Goal of the exercise:
In the data that follows, count each line with the string "TextStyle"; the reply is the number only.

The data:
Content starts

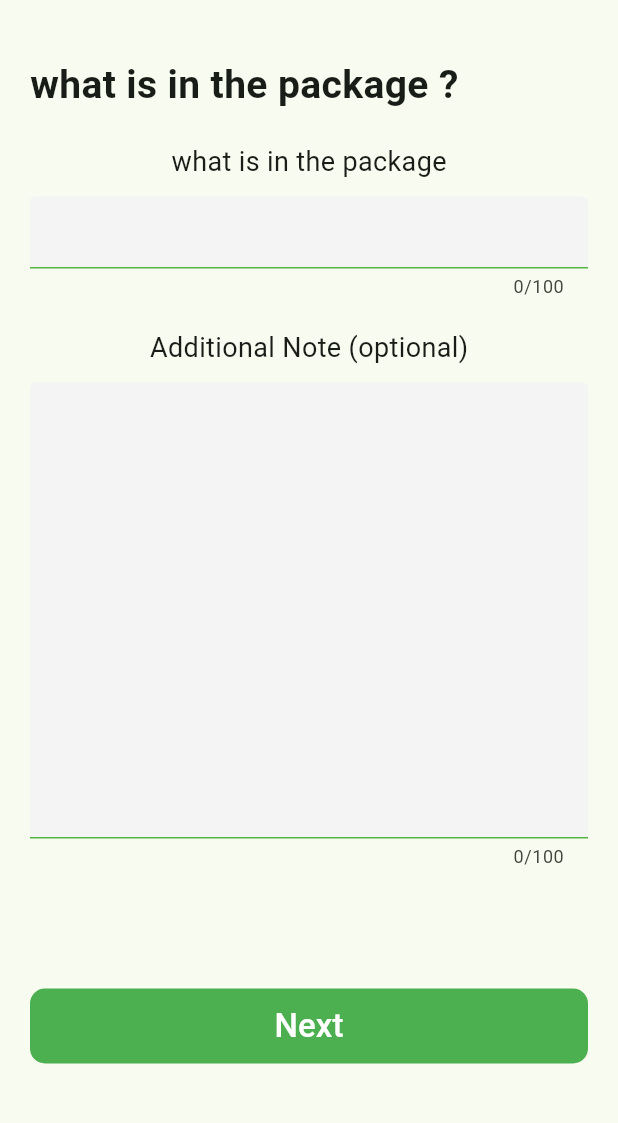
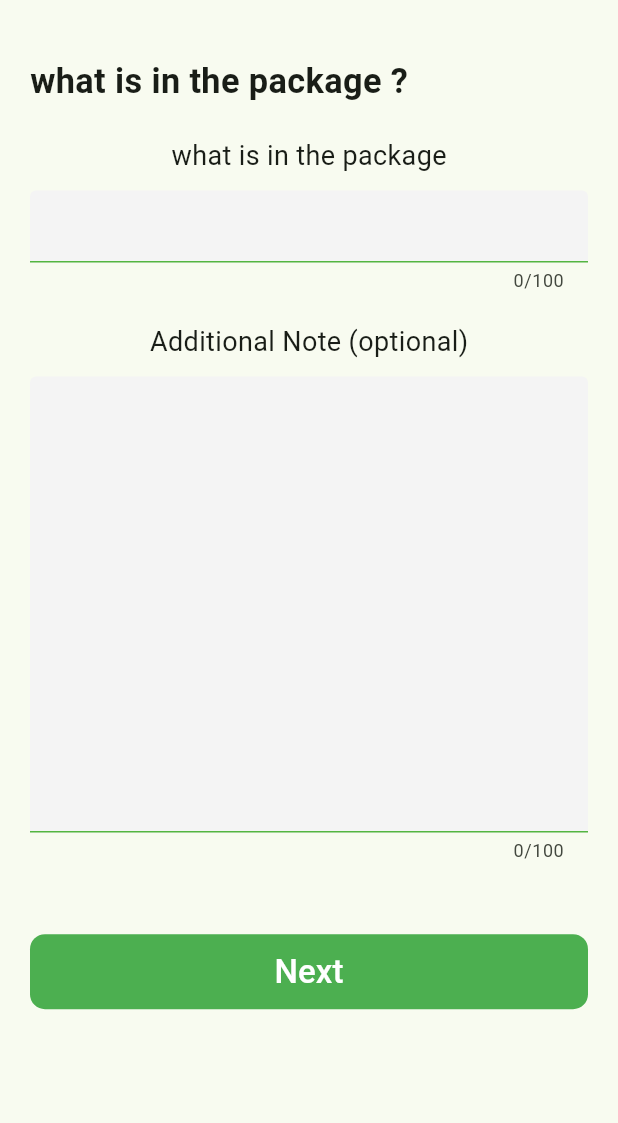
Before and after one commit to MOHAMD-ASHRAF/skid, a Flutter app: the PackageDetailsPage screen opened directly, after a tap on "Next", on a phone screen of 412 x 824 dp, the part 57-1180 px from its top. Run offline on Flutter 3.47's test engine with Material 2 defaults, Android fonts, the phone set to English and light mode, and no system bars; our stand-ins replace bloc, cloud_firestore, dropdown_button2, equatable, firebase_auth, firebase_core and 5 more; accounts and stored records are empty.

Commit message:
refactor10

```diff
--- a/lib/features/auth/presentation/pages/OTP_page.dart
+++ b/lib/features/auth/presentation/pages/OTP_page.dart
@@ -9,26 +9,25 @@ import 'package:skid/features/auth/presentation/cubit/phone_auth_cubit.dart';
 import 'package:skid/features/auth/presentation/widgets/background_widget.dart';
 import 'package:skid/features/auth/presentation/widgets/show_Progress_indicator.dart';
 
-
 class OtpPage extends StatelessWidget {
   // ignore: prefer_typing_uninitialized_variables
   final phoneNumber;
-  OtpPage({
-    Key? key,
-    this.phoneNumber,
-  }) : super(key: key);
+
+  OtpPage({Key? key, this.phoneNumber,}) : super(key: key);
 
   late String otpCode;
   final defaultPinTheme = PinTheme(
     width: 56,
     height: 56,
-    textStyle: const TextStyle(fontSize: 20, color: Color.fromRGBO(30, 60, 87, 1), fontWeight: FontWeight.w600),
+    textStyle: const TextStyle(
+        fontSize: 20,
+        color: Color.fromRGBO(30, 60, 87, 1),
+        fontWeight: FontWeight.w600),
     decoration: BoxDecoration(
       border: Border.all(color: const Color.fromRGBO(234, 239, 243, 1)),
       borderRadius: BorderRadius.circular(20),
     ),
   );
-
 
   Widget _buildPhoneVerificationBloc() {
     return BlocListener<PhoneAuthCubit, PhoneAuthState>(
@@ -57,7 +56,6 @@ class OtpPage extends StatelessWidget {
     );
   }
 
-
   void _login(BuildContext context) {
     BlocProvider.of<PhoneAuthCubit>(context).submitOTP(otpCode);
   }
@@ -74,6 +72,7 @@ class OtpPage extends StatelessWidget {
               height: 245.h,
               width: double.infinity,
               color: Colors.white,
+              child: SingleChildScrollView(
                 child: Form(
                   child: Padding(
                     padding: const EdgeInsets.all(8.0),
@@ -95,11 +94,12 @@ class OtpPage extends StatelessWidget {
                           children: [
                             const Text(
                               "A OTP SENT TO ",
-                            style:  TextStyle(fontSize: 15, color: Colors.grey),
+                              style: TextStyle(fontSize: 15, color: Colors.grey),
                             ),
                             Text(
                               " $phoneNumber ",
-                             style: const TextStyle(fontSize: 15, color:Colors.green),
+                              style: const TextStyle(
+                                  fontSize: 15, color: Colors.green),
                             ),
                           ],
                         ),
@@ -110,26 +110,19 @@ class OtpPage extends StatelessWidget {
                         const SizedBox(
                           height: 20,
                         ),
-
                         Pinput(
                           length: 6,
                           defaultPinTheme: defaultPinTheme,
                           focusedPinTheme: defaultPinTheme.copyWith(
                               decoration: defaultPinTheme.decoration!.copyWith(
-                            border: Border.all(color: Colors.green)
-
-
-                          )
-                        ),
+                                  border: Border.all(color: Colors.green))),
                           onCompleted: (pin) {
                             otpCode = pin;
                             print("Completed $otpCode");
                           },
                         ),
-
-
                         const SizedBox(
-                        height: 20,
+                          height: 16,
                         ),
                         DefaultMaterialButton(
                             text: 'verify',
@@ -144,6 +137,7 @@ class OtpPage extends StatelessWidget {
                 ),
               ),
             ),
+          ),
         ],
       ),
     );
--- a/lib/features/skid/cubit/skid_cubit.dart
+++ b/lib/features/skid/cubit/skid_cubit.dart
@@ -11,14 +11,13 @@ class SkidCubit extends Cubit<SkidState> {
   SkidCubit() : super(SkidInitial());
 
   File? profileImage;
-  var picker =ImagePicker();
+  var picker =  ImagePicker();
 
 
   Future<void> getProfileImageFromGallery(BuildContext context) async{
     emit(ProfileImagePikerLoadingState());
     final pikedFile = await picker.pickImage(source: ImageSource.gallery);
     if (pikedFile != null){
-      //Navigator.of(context).pop();
       profileImage =File(pikedFile.path);
       emit(ProfileImagePikerSuccessState());
     }else
@@ -33,7 +32,6 @@ class SkidCubit extends Cubit<SkidState> {
     final pikedFile = await picker.pickImage(source: ImageSource.camera);
     if (pikedFile != null){
       profileImage =File(pikedFile.path);
-      //Navigator.of(context).pop();
       emit(ProfileImagePikerSuccessState());
     }else
     {
--- a/lib/features/skid/presentation/pages/contents_packeg_page.dart
+++ b/lib/features/skid/presentation/pages/contents_packeg_page.dart
@@ -1,4 +1,5 @@
 import 'package:flutter/material.dart';
+import 'package:flutter_screenutil/flutter_screenutil.dart';
 import 'package:skid/core/component/default_appbar.dart';
 import 'package:skid/core/component/default_button.dart';
 import 'package:skid/core/component/default_text_form_feild.dart';
@@ -18,7 +19,7 @@ class ContentsPackagePage extends StatelessWidget {
           child: Column(
             crossAxisAlignment: CrossAxisAlignment.start,
             children: [
-              const TextWidget(text: 'what is in the package ?', fontSize: 26,fontWeight: FontWeight.bold,),
+               TextWidget(text: 'what is in the package ?', fontSize: 20.sp,fontWeight: FontWeight.bold,),
                const SizedBox(
                 height: 20,
               ),
@@ -37,8 +38,8 @@ class ContentsPackagePage extends StatelessWidget {
                 height: 10,
               ),
               DefaultTextFormFeild(maxLine: 12,),
-              const SizedBox(
-                height: 80,
+               SizedBox(
+                height: 40.h,
               ),
               DefaultMaterialButton(text: 'Next', onPressed: (){
                 Navigator.pushNamed(context, examplePhotoPage);
--- a/lib/features/skid/presentation/pages/home_page.dart
+++ b/lib/features/skid/presentation/pages/home_page.dart
@@ -82,12 +82,12 @@ class _HomePageState extends State<HomePage> {
                     ),
                   ],
                 ),
-                const SizedBox(height: 100,),
+                 SizedBox(height: 80.h,),
                 BlocProvider<PhoneAuthCubit>(
                   create: (context) => phoneAuthCubit,
                   child: Center(
                     child: DefaultMaterialButton(
-                      width: 150,
+                      width: 150.w,
                       text: 'log Out',
                       onPressed: () async {
                         await phoneAuthCubit.logOut();
--- a/lib/features/skid/presentation/pages/package_details_page.dart
+++ b/lib/features/skid/presentation/pages/package_details_page.dart
@@ -1,4 +1,5 @@
 import 'package:flutter/material.dart';
+import 'package:flutter_screenutil/flutter_screenutil.dart';
 import 'package:skid/core/component/default_appbar.dart';
 import 'package:skid/core/component/default_button.dart';
 import 'package:skid/core/component/test_widget.dart';
@@ -52,16 +53,16 @@ class _PackageDetailsPageState extends State<PackageDetailsPage> {
       child: Column(
         crossAxisAlignment: CrossAxisAlignment.start,
         children: [
-          const TextWidget(
+           TextWidget(
             text: 'Provide more details about your parcel',
-            fontSize: 26,
+            fontSize: 20.sp,
             fontWeight: FontWeight.bold,
           ),
-          const SizedBox(
-            height: 20,
+           SizedBox(
+            height: 18.h,
           ),
-          const Center(
-              child: TextWidget(text: 'Height of Package', fontSize: 18)),
+           Center(
+              child: TextWidget(text: 'Height of Package', fontSize: 18.sp)),
           const SizedBox(
             height: 10,
           ),
@@ -80,13 +81,13 @@ class _PackageDetailsPageState extends State<PackageDetailsPage> {
                   selectedHeightValue = value;
                 });
               }),
-          const SizedBox(
-            height: 30,
+           SizedBox(
+            height: 24.h,
           ),
-          const Center(
-              child: TextWidget(text: 'Width of Package', fontSize: 18)),
-          const SizedBox(
-            height: 10,
+           Center(
+              child: TextWidget(text: 'Width of Package', fontSize: 18.sp)),
+           SizedBox(
+            height: 10.h,
           ),
           DropdownButton2(
               isExpanded: true,
@@ -103,13 +104,13 @@ class _PackageDetailsPageState extends State<PackageDetailsPage> {
                   selectedWidthValue = value;
                 });
               }),
-          const SizedBox(
-            height: 30,
+           SizedBox(
+            height: 24.h,
           ),
-          const Center(
-              child: TextWidget(text: 'Weight of Package', fontSize: 18)),
-          const SizedBox(
-            height: 10,
+           Center(
+              child: TextWidget(text: 'Weight of Package', fontSize: 18.sp)),
+           SizedBox(
+            height: 8.h,
           ),
           DropdownButton2(
               isExpanded: true,
@@ -126,8 +127,8 @@ class _PackageDetailsPageState extends State<PackageDetailsPage> {
                   selectedWeightValue = value;
                 });
               }),
-          const SizedBox(
-            height: 30,
+           SizedBox(
+            height: 24.h,
           ),
           const TextWidget(text: 'Quantity', fontSize: 18),
           DefaultTextFormFeild(
@@ -140,8 +141,8 @@ class _PackageDetailsPageState extends State<PackageDetailsPage> {
               text:
                   'Note This: the driver will have a package hand to verify the weight of your package, if here is difference  in the weight of package , it may affect the delivery cost',
               fontSize: 14),
-          const SizedBox(
-            height: 50,
+           SizedBox(
+            height: 10.h,
           ),
            DefaultMaterialButton(text: 'Next', onPressed: (){
             Navigator.pushNamed(context, contentsPackagePage);
@@ -174,8 +175,8 @@ class _PackageDetailsPageState extends State<PackageDetailsPage> {
           Expanded(
             child: Text(
               text,
-              style: const TextStyle(
-                  fontSize: 14,
+              style: TextStyle(
+                  fontSize: 14.sp,
                   fontWeight: FontWeight.bold,
                   color: Colors.grey),
               overflow: TextOverflow.ellipsis,
--- a/lib/features/skid/presentation/pages/vehicle_type.dart
+++ b/lib/features/skid/presentation/pages/vehicle_type.dart
@@ -31,6 +31,7 @@ class _VehicleTypePageState extends State<VehicleTypePage> {
       appBar: defaultAppBar(context),
       body: Padding(
         padding: const EdgeInsets.all(20),
+        child: SingleChildScrollView(
           child: Column(
             crossAxisAlignment: CrossAxisAlignment.start,
             children: [
@@ -65,6 +66,7 @@ class _VehicleTypePageState extends State<VehicleTypePage> {
                 },
               )
             ],
+          ),
         ),
       ),
     );
```
Lines whose indentation alone changed are shown as unchanged.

Content ends

Answer box:
8